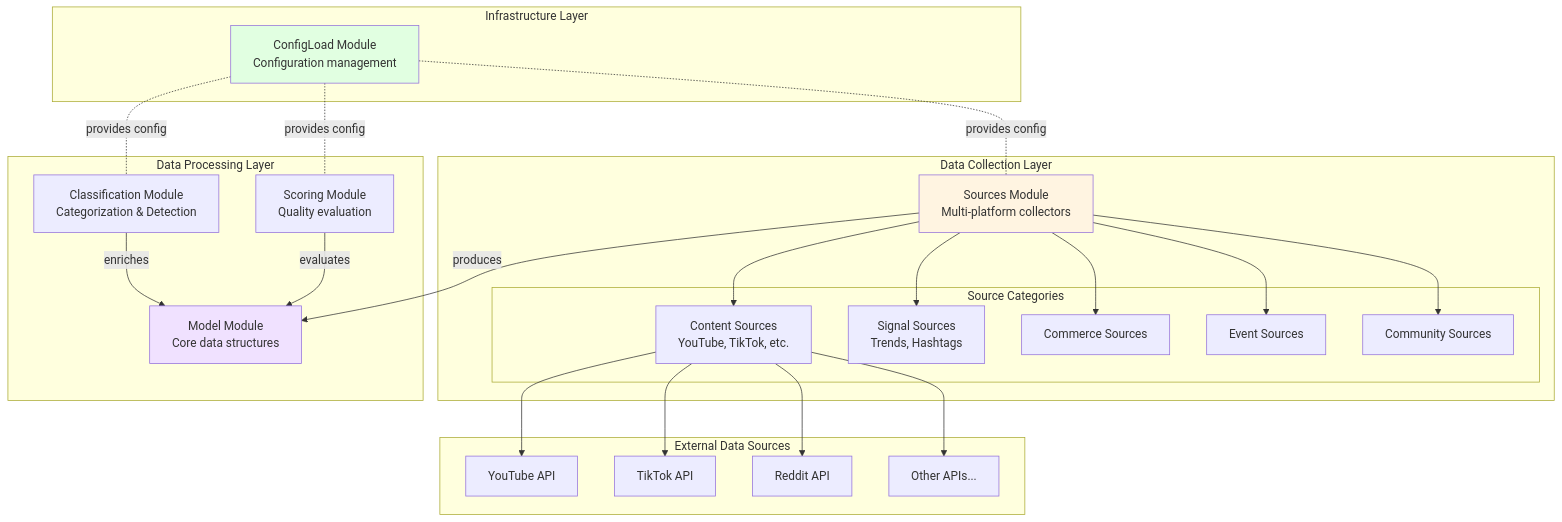
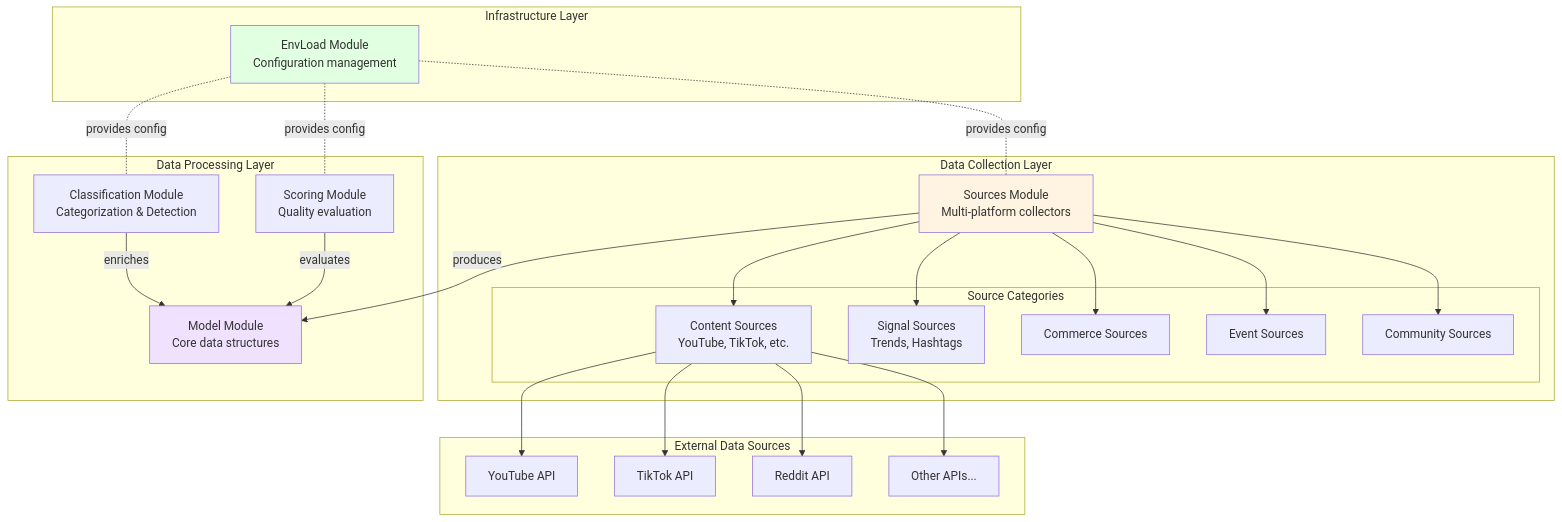
Before and after one commit to Nomoos/PrismQ: the first of 4 diagrams in T/Idea/Inspiration/_meta/docs/ARCHITECTURE.md, drawn with Mermaid. The commit also changed other lines of this file and 31 other files, not shown here.

Commit message:
Create EnvLoad module and update all references from ConfigLoad to EnvLoad

````diff
--- a/T/Idea/Inspiration/_meta/docs/ARCHITECTURE.md
+++ b/T/Idea/Inspiration/_meta/docs/ARCHITECTURE.md
@@ -21,54 +21,54 @@
 ```mermaid
 graph TB
     subgraph "Data Collection Layer"
         Sources[Sources Module<br/>Multi-platform collectors]
         
         subgraph "Source Categories"
             Content[Content Sources<br/>YouTube, TikTok, etc.]
             Signals[Signal Sources<br/>Trends, Hashtags]
             Commerce[Commerce Sources]
             Events[Event Sources]
             Community[Community Sources]
         end
     end
     
     subgraph "Data Processing Layer"
         Model[Model Module<br/>Core data structures]
         Classification[Classification Module<br/>Categorization & Detection]
         Scoring[Scoring Module<br/>Quality evaluation]
     end
     
     subgraph "Infrastructure Layer"
-        ConfigLoad[ConfigLoad Module<br/>Configuration management]
+        EnvLoad[EnvLoad Module<br/>Configuration management]
     end
     
     subgraph "External Data Sources"
         YouTube[YouTube API]
         TikTok[TikTok API]
         Reddit[Reddit API]
         Others[Other APIs...]
     end
     
     Sources --> Content
     Sources --> Signals
     Sources --> Commerce
     Sources --> Events
     Sources --> Community
     
     Content --> YouTube
     Content --> TikTok
     Content --> Reddit
     Content --> Others
     
     Sources -->|produces| Model
     Classification -->|enriches| Model
     Scoring -->|evaluates| Model
     
-    ConfigLoad -.provides config.- Sources
-    ConfigLoad -.provides config.- Classification
-    ConfigLoad -.provides config.- Scoring
+    EnvLoad -.provides config.- Sources
+    EnvLoad -.provides config.- Classification
+    EnvLoad -.provides config.- Scoring
     
     style Model fill:#f0e1ff
     style Sources fill:#fff4e1
-    style ConfigLoad fill:#e1ffe1
+    style EnvLoad fill:#e1ffe1
 ```
````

*-*-*

Task objective: Return each entry above unchanged. Leave the pictures out.

The answer:
Before and after one commit to Nomoos/PrismQ: the first of 4 diagrams in T/Idea/Inspiration/_meta/docs/ARCHITECTURE.md, drawn with Mermaid. The commit also changed other lines of this file and 31 other files, not shown here.

Commit message:
Create EnvLoad module and update all references from ConfigLoad to EnvLoad

````diff
--- a/T/Idea/Inspiration/_meta/docs/ARCHITECTURE.md
+++ b/T/Idea/Inspiration/_meta/docs/ARCHITECTURE.md
@@ -21,54 +21,54 @@
 ```mermaid
 graph TB
     subgraph "Data Collection Layer"
         Sources[Sources Module<br/>Multi-platform collectors]
         
         subgraph "Source Categories"
             Content[Content Sources<br/>YouTube, TikTok, etc.]
             Signals[Signal Sources<br/>Trends, Hashtags]
             Commerce[Commerce Sources]
             Events[Event Sources]
             Community[Community Sources]
         end
     end
     
     subgraph "Data Processing Layer"
         Model[Model Module<br/>Core data structures]
         Classification[Classification Module<br/>Categorization & Detection]
         Scoring[Scoring Module<br/>Quality evaluation]
     end
     
     subgraph "Infrastructure Layer"
-        ConfigLoad[ConfigLoad Module<br/>Configuration management]
+        EnvLoad[EnvLoad Module<br/>Configuration management]
     end
     
     subgraph "External Data Sources"
         YouTube[YouTube API]
         TikTok[TikTok API]
         Reddit[Reddit API]
         Others[Other APIs...]
     end
     
     Sources --> Content
     Sources --> Signals
     Sources --> Commerce
     Sources --> Events
     Sources --> Community
     
     Content --> YouTube
     Content --> TikTok
     Content --> Reddit
     Content --> Others
     
     Sources -->|produces| Model
     Classification -->|enriches| Model
     Scoring -->|evaluates| Model
     
-    ConfigLoad -.provides config.- Sources
-    ConfigLoad -.provides config.- Classification
-    ConfigLoad -.provides config.- Scoring
+    EnvLoad -.provides config.- Sources
+    EnvLoad -.provides config.- Classification
+    EnvLoad -.provides config.- Scoring
     
     style Model fill:#f0e1ff
     style Sources fill:#fff4e1
-    style ConfigLoad fill:#e1ffe1
+    style EnvLoad fill:#e1ffe1
 ```
````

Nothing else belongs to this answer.